*** Records to use ***

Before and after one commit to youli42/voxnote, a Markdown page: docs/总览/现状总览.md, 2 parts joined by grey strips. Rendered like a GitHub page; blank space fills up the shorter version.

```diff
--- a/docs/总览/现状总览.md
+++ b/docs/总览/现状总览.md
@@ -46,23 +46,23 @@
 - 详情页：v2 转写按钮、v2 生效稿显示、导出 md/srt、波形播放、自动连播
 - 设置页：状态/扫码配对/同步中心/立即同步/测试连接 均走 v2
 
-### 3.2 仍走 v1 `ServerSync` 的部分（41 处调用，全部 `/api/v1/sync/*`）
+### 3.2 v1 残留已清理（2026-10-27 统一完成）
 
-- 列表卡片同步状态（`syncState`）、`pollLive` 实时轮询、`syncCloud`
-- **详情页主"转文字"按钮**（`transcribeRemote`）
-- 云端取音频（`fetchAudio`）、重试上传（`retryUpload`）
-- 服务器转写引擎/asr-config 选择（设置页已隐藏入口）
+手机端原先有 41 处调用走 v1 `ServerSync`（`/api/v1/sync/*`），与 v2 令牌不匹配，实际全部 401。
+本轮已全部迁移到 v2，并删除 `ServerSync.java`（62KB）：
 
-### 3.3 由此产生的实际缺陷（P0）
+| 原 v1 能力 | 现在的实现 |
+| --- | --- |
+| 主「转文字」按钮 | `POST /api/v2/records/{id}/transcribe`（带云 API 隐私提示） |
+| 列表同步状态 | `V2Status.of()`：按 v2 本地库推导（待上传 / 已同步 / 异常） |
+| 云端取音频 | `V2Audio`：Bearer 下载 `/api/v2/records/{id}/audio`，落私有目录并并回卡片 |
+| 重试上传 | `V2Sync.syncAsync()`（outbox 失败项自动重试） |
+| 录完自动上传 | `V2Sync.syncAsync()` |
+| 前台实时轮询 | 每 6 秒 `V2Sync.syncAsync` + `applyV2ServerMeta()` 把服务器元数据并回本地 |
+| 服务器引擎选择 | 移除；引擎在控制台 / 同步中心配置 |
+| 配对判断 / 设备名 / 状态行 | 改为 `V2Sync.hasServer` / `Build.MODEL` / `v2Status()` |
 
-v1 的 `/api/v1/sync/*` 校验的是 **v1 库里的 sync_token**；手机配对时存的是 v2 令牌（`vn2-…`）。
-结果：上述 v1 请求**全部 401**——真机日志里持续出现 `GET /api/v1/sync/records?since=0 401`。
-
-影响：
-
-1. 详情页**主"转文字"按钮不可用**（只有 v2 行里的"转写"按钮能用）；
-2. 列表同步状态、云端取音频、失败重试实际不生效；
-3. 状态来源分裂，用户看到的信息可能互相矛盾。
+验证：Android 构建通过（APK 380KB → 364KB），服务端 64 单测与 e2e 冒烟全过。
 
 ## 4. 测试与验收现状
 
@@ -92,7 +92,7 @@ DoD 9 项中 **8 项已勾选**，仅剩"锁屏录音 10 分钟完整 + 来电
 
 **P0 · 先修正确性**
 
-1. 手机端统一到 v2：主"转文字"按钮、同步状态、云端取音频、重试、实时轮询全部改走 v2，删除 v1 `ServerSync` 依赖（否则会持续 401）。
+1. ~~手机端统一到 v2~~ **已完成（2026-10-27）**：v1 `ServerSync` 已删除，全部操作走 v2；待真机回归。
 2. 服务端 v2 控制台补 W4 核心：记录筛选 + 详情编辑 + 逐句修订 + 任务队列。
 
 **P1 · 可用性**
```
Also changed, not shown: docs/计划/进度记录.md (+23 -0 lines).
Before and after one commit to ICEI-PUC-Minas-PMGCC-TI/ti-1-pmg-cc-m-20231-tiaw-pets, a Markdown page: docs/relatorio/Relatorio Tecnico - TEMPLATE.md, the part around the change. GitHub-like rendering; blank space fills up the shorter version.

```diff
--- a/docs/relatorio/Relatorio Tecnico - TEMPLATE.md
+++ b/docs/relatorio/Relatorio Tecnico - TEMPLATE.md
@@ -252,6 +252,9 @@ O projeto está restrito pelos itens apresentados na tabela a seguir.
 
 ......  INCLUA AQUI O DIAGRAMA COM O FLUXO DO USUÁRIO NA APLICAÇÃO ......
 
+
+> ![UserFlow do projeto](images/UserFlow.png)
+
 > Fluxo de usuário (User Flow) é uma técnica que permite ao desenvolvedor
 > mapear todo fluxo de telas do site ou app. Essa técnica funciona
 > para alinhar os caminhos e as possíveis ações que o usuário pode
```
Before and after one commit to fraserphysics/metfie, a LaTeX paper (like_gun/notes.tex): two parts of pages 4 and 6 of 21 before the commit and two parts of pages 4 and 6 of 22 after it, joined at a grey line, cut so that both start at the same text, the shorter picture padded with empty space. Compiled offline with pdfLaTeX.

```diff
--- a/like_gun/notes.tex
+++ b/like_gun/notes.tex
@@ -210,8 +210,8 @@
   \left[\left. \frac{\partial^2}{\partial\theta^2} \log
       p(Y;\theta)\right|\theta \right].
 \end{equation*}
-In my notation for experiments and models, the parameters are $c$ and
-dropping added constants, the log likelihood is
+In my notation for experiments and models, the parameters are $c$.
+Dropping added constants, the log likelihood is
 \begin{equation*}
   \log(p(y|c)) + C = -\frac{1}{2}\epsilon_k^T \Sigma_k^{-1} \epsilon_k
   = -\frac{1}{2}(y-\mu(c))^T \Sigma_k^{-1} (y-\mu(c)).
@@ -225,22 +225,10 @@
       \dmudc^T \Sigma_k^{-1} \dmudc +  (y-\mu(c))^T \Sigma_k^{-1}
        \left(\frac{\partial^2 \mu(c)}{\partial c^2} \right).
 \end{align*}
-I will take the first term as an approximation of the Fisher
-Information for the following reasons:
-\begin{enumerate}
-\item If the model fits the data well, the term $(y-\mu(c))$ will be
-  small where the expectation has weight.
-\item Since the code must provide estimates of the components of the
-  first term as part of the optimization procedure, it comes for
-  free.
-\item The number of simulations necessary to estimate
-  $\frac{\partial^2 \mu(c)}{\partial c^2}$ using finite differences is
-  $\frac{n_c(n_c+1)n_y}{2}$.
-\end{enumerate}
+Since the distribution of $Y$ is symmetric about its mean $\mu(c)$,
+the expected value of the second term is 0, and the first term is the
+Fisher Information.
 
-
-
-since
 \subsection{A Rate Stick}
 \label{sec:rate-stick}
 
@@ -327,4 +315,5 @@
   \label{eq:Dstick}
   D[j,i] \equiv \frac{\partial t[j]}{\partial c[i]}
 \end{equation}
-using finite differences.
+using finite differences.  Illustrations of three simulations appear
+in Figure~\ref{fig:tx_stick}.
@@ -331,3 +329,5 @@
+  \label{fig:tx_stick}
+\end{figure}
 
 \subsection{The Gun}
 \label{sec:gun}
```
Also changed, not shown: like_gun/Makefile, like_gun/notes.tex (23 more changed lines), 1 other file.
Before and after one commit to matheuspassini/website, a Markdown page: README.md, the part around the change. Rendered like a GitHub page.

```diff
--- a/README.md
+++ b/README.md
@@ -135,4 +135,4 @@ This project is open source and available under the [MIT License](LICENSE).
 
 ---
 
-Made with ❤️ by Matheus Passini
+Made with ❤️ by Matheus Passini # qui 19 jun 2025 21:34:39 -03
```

***

Look through the records above for the string "ServerSync", then copy every line that has it.

*Answer space*.
-### 3.2 仍走 v1 `ServerSync` 的部分（41 处调用，全部 `/api/v1/sync/*`）
+手机端原先有 41 处调用走 v1 `ServerSync`（`/api/v1/sync/*`），与 v2 令牌不匹配，实际全部 401。
+本轮已全部迁移到 v2，并删除 `ServerSync.java`（62KB）：
-1. 手机端统一到 v2：主"转文字"按钮、同步状态、云端取音频、重试、实时轮询全部改走 v2，删除 v1 `ServerSync` 依赖（否则会持续 401）。
+1. ~~手机端统一到 v2~~ **已完成（2026-10-27）**：v1 `ServerSync` 已删除，全部操作走 v2；待真机回归。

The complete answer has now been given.